--- Data for the task Enclosed Below ---

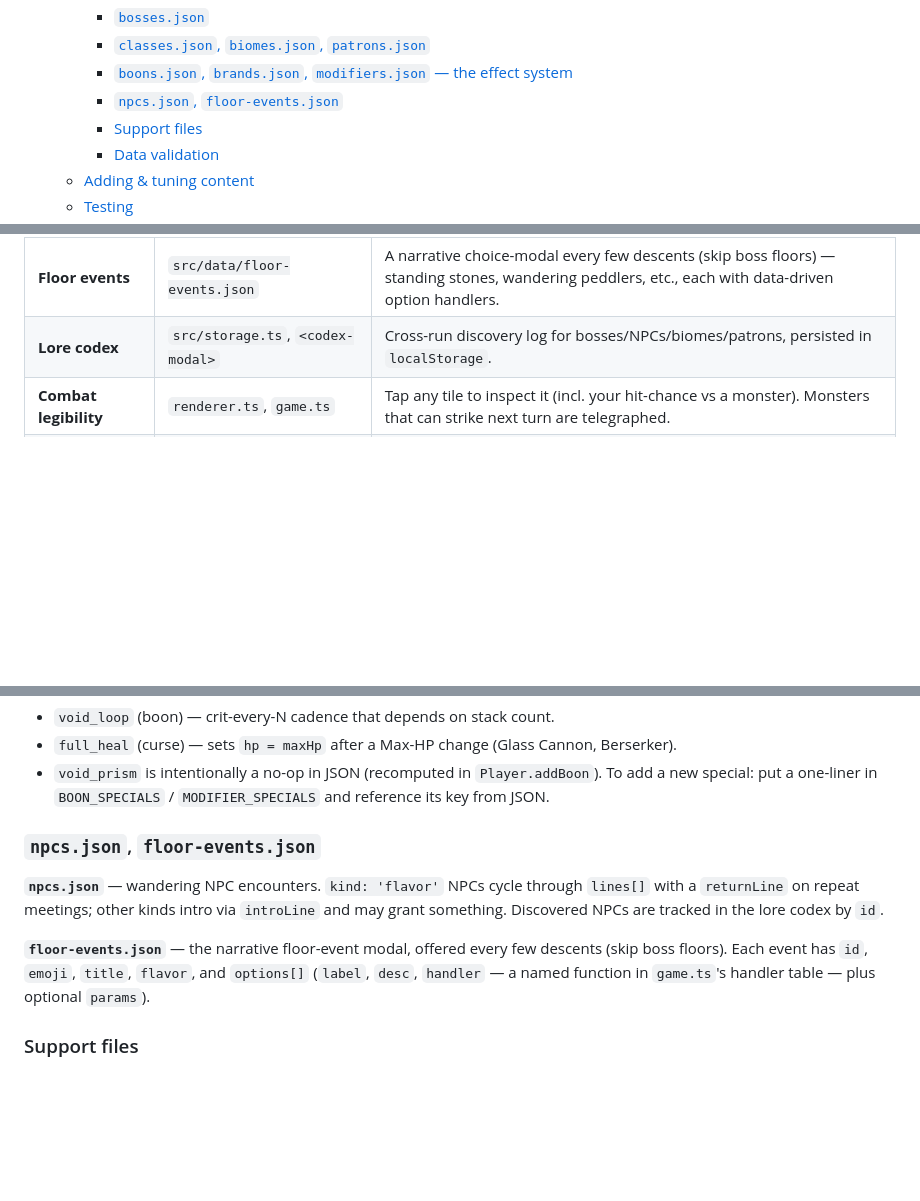
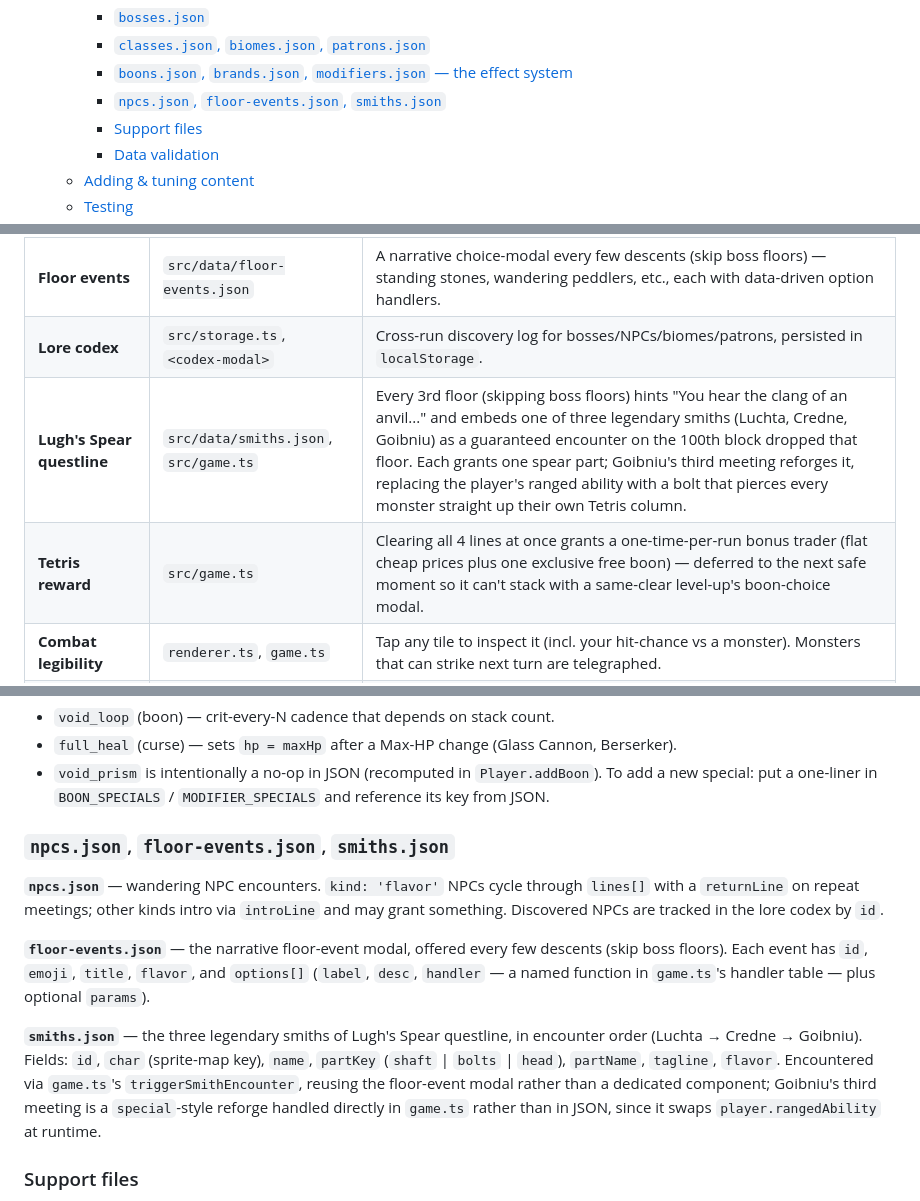
Before and after one commit to FiddlyDigital/RiftCrawler, a Markdown page: README.md, 3 parts joined by grey strips. Rendered like a GitHub page; blank space fills up the shorter version.

Commit message:
docs: document Lugh's Spear questline, Tetris reward, and smiths.json
Adds the two new core-systems table rows and a smiths.json data-file
section to keep the README in sync with the Bres/smiths/spear feature set.

```diff
--- a/README.md
+++ b/README.md
@@ -22,7 +22,7 @@ Built with TypeScript + Vite as an installable PWA. Rendering is a single `<canv
     - [`bosses.json`](#bossesjson)
     - [`classes.json`, `biomes.json`, `patrons.json`](#classesjson-biomesjson-patronsjson)
     - [`boons.json`, `brands.json`, `modifiers.json` — the effect system](#boonsjson-brandsjson-modifiersjson--the-effect-system)
-    - [`npcs.json`, `floor-events.json`](#npcsjson-floor-eventsjson)
+    - [`npcs.json`, `floor-events.json`, `smiths.json`](#npcsjson-floor-eventsjson-smithsjson)
     - [Support files](#support-files)
     - [Data validation](#data-validation)
   - [Adding \& tuning content](#adding--tuning-content)
@@ -61,6 +61,8 @@ Built with TypeScript + Vite as an installable PWA. Rendering is a single `<canv
 | **Boss floors** | `src/game.ts` | Every 5th floor is boss-eligible, but the boss no longer spawns on the first piece you drop — it waits until the built floor covers **at least half the field** overall (not just one tall column), so reaching the stairs early just carries the fight into the next floor instead of skipping it. |
 | **Floor events** | `src/data/floor-events.json` | A narrative choice-modal every few descents (skip boss floors) — standing stones, wandering peddlers, etc., each with data-driven option handlers. |
 | **Lore codex** | `src/storage.ts`, `<codex-modal>` | Cross-run discovery log for bosses/NPCs/biomes/patrons, persisted in `localStorage`. |
+| **Lugh's Spear questline** | `src/data/smiths.json`, `src/game.ts` | Every 3rd floor (skipping boss floors) hints "You hear the clang of an anvil..." and embeds one of three legendary smiths (Luchta, Credne, Goibniu) as a guaranteed encounter on the 100th block dropped that floor. Each grants one spear part; Goibniu's third meeting reforges it, replacing the player's ranged ability with a bolt that pierces every monster straight up their own Tetris column. |
+| **Tetris reward** | `src/game.ts` | Clearing all 4 lines at once grants a one-time-per-run bonus trader (flat cheap prices plus one exclusive free boon) — deferred to the next safe moment so it can't stack with a same-clear level-up's boon-choice modal. |
 | **Combat legibility** | `renderer.ts`, `game.ts` | Tap any tile to inspect it (incl. your hit-chance vs a monster). Monsters that can strike next turn are telegraphed. |
 | **Gorgoth endgame** | `src/game.ts`, `monsterAI.ts` | Fixed stats (1450 HP, ATK 54, D20 — see `balance.json`'s `gorgoth` block). Descends one tile every ~2 turns, phasing through terrain. No retreat once summoned — stairs vanish from the board the moment he appears. |
 
@@ -228,11 +230,13 @@ Fields: `id`, `emoji`, `name`, `desc`, `effects: EffectSpec[]` (may target `play
 - `void_prism` is intentionally a no-op in JSON (recomputed in `Player.addBoon`).
 To add a new special: put a one-liner in `BOON_SPECIALS` / `MODIFIER_SPECIALS` and reference its key from JSON.
 
-### `npcs.json`, `floor-events.json`
+### `npcs.json`, `floor-events.json`, `smiths.json`
 
 **`npcs.json`** — wandering NPC encounters. `kind: 'flavor'` NPCs cycle through `lines[]` with a `returnLine` on repeat meetings; other kinds intro via `introLine` and may grant something. Discovered NPCs are tracked in the lore codex by `id`.
 
 **`floor-events.json`** — the narrative floor-event modal, offered every few descents (skip boss floors). Each event has `id`, `emoji`, `title`, `flavor`, and `options[]` (`label`, `desc`, `handler` — a named function in `game.ts`'s handler table — plus optional `params`).
+
+**`smiths.json`** — the three legendary smiths of Lugh's Spear questline, in encounter order (Luchta → Credne → Goibniu). Fields: `id`, `char` (sprite-map key), `name`, `partKey` (`shaft` | `bolts` | `head`), `partName`, `tagline`, `flavor`. Encountered via `game.ts`'s `triggerSmithEncounter`, reusing the floor-event modal rather than a dedicated component; Goibniu's third meeting is a `special`-style reforge handled directly in `game.ts` rather than in JSON, since it swaps `player.rangedAbility` at runtime.
 
 ### Support files
 - **`shapes.json`** — the 9 piece shapes in the random draw pool: the 7 standard tetrominoes plus two extra non-standard shapes (`Q`, `H`), each `{ matrix, color }` keyed by letter.
```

--- End of Enclosed Data for the task ---

Task to carry out: The answer should be the records above, unchanged, with the pictures omitted.

Answer section:
Before and after one commit to FiddlyDigital/RiftCrawler, a Markdown page: README.md, 3 parts joined by grey strips. Rendered like a GitHub page; blank space fills up the shorter version.

Commit message:
docs: document Lugh's Spear questline, Tetris reward, and smiths.json
Adds the two new core-systems table rows and a smiths.json data-file
section to keep the README in sync with the Bres/smiths/spear feature set.

```diff
--- a/README.md
+++ b/README.md
@@ -22,7 +22,7 @@ Built with TypeScript + Vite as an installable PWA. Rendering is a single `<canv
     - [`bosses.json`](#bossesjson)
     - [`classes.json`, `biomes.json`, `patrons.json`](#classesjson-biomesjson-patronsjson)
     - [`boons.json`, `brands.json`, `modifiers.json` — the effect system](#boonsjson-brandsjson-modifiersjson--the-effect-system)
-    - [`npcs.json`, `floor-events.json`](#npcsjson-floor-eventsjson)
+    - [`npcs.json`, `floor-events.json`, `smiths.json`](#npcsjson-floor-eventsjson-smithsjson)
     - [Support files](#support-files)
     - [Data validation](#data-validation)
   - [Adding \& tuning content](#adding--tuning-content)
@@ -61,6 +61,8 @@ Built with TypeScript + Vite as an installable PWA. Rendering is a single `<canv
 | **Boss floors** | `src/game.ts` | Every 5th floor is boss-eligible, but the boss no longer spawns on the first piece you drop — it waits until the built floor covers **at least half the field** overall (not just one tall column), so reaching the stairs early just carries the fight into the next floor instead of skipping it. |
 | **Floor events** | `src/data/floor-events.json` | A narrative choice-modal every few descents (skip boss floors) — standing stones, wandering peddlers, etc., each with data-driven option handlers. |
 | **Lore codex** | `src/storage.ts`, `<codex-modal>` | Cross-run discovery log for bosses/NPCs/biomes/patrons, persisted in `localStorage`. |
+| **Lugh's Spear questline** | `src/data/smiths.json`, `src/game.ts` | Every 3rd floor (skipping boss floors) hints "You hear the clang of an anvil..." and embeds one of three legendary smiths (Luchta, Credne, Goibniu) as a guaranteed encounter on the 100th block dropped that floor. Each grants one spear part; Goibniu's third meeting reforges it, replacing the player's ranged ability with a bolt that pierces every monster straight up their own Tetris column. |
+| **Tetris reward** | `src/game.ts` | Clearing all 4 lines at once grants a one-time-per-run bonus trader (flat cheap prices plus one exclusive free boon) — deferred to the next safe moment so it can't stack with a same-clear level-up's boon-choice modal. |
 | **Combat legibility** | `renderer.ts`, `game.ts` | Tap any tile to inspect it (incl. your hit-chance vs a monster). Monsters that can strike next turn are telegraphed. |
 | **Gorgoth endgame** | `src/game.ts`, `monsterAI.ts` | Fixed stats (1450 HP, ATK 54, D20 — see `balance.json`'s `gorgoth` block). Descends one tile every ~2 turns, phasing through terrain. No retreat once summoned — stairs vanish from the board the moment he appears. |
 
@@ -228,11 +230,13 @@ Fields: `id`, `emoji`, `name`, `desc`, `effects: EffectSpec[]` (may target `play
 - `void_prism` is intentionally a no-op in JSON (recomputed in `Player.addBoon`).
 To add a new special: put a one-liner in `BOON_SPECIALS` / `MODIFIER_SPECIALS` and reference its key from JSON.
 
-### `npcs.json`, `floor-events.json`
+### `npcs.json`, `floor-events.json`, `smiths.json`
 
 **`npcs.json`** — wandering NPC encounters. `kind: 'flavor'` NPCs cycle through `lines[]` with a `returnLine` on repeat meetings; other kinds intro via `introLine` and may grant something. Discovered NPCs are tracked in the lore codex by `id`.
 
 **`floor-events.json`** — the narrative floor-event modal, offered every few descents (skip boss floors). Each event has `id`, `emoji`, `title`, `flavor`, and `options[]` (`label`, `desc`, `handler` — a named function in `game.ts`'s handler table — plus optional `params`).
+
+**`smiths.json`** — the three legendary smiths of Lugh's Spear questline, in encounter order (Luchta → Credne → Goibniu). Fields: `id`, `char` (sprite-map key), `name`, `partKey` (`shaft` | `bolts` | `head`), `partName`, `tagline`, `flavor`. Encountered via `game.ts`'s `triggerSmithEncounter`, reusing the floor-event modal rather than a dedicated component; Goibniu's third meeting is a `special`-style reforge handled directly in `game.ts` rather than in JSON, since it swaps `player.rangedAbility` at runtime.
 
 ### Support files
 - **`shapes.json`** — the 9 piece shapes in the random draw pool: the 7 standard tetrominoes plus two extra non-standard shapes (`Q`, `H`), each `{ matrix, color }` keyed by letter.
```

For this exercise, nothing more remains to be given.